A single number is the answer: the count of lines in these records with "right" in them.

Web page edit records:
----------------
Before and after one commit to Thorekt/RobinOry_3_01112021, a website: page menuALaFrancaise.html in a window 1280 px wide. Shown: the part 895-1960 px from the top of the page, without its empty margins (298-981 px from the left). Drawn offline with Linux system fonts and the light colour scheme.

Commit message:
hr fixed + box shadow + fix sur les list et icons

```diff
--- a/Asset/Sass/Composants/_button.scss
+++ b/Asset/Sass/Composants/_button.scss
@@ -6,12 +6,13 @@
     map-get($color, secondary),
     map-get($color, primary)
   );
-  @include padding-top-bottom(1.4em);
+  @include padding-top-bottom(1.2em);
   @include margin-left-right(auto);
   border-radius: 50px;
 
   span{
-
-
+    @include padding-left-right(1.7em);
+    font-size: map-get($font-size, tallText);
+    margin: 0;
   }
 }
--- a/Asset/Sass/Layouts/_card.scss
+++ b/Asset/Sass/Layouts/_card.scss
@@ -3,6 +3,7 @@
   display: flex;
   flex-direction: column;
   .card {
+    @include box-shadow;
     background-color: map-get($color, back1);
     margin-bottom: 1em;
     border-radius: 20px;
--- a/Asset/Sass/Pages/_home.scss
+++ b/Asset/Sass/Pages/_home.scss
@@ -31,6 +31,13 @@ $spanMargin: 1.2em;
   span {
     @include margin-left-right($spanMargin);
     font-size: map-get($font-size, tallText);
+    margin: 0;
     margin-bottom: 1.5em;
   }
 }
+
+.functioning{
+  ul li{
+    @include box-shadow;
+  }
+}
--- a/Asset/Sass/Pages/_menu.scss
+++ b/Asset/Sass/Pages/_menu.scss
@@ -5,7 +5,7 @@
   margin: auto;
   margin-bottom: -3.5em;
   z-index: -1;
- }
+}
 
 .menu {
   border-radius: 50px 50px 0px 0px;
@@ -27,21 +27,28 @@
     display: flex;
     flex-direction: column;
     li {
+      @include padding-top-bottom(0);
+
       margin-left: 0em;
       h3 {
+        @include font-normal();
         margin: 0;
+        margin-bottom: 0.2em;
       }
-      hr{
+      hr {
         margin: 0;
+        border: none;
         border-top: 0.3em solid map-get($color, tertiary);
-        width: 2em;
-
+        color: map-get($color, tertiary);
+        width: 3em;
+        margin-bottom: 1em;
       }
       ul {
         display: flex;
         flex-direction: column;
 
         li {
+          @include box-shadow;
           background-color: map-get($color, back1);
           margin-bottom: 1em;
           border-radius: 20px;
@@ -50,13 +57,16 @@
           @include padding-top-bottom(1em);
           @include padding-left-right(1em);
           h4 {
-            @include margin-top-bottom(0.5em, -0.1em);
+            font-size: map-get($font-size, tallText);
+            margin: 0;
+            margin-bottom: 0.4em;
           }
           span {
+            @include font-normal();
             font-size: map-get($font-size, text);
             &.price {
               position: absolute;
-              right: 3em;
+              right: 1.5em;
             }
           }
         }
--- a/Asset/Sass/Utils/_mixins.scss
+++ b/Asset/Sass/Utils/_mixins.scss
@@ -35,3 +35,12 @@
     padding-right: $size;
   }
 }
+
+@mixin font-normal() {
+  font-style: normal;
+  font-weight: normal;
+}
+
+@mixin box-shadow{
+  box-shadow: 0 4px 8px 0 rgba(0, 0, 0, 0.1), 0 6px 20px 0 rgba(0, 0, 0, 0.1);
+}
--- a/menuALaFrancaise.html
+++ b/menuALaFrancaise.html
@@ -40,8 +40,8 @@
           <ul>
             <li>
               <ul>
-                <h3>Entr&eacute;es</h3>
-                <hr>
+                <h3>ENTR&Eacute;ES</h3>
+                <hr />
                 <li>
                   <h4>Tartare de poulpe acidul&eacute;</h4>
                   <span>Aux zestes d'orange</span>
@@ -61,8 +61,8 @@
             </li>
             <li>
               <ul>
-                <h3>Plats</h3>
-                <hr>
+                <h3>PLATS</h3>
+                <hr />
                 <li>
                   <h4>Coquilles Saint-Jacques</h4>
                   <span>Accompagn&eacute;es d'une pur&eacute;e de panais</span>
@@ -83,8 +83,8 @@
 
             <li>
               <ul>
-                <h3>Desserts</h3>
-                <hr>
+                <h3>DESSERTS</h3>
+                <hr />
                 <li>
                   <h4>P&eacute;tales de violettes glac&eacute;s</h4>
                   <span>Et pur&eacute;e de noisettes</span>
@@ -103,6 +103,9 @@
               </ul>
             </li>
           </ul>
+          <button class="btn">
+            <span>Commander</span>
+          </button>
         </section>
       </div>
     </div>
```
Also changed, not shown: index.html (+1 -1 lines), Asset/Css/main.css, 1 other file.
----------------
ANSWER TO THE EXERCISE: 7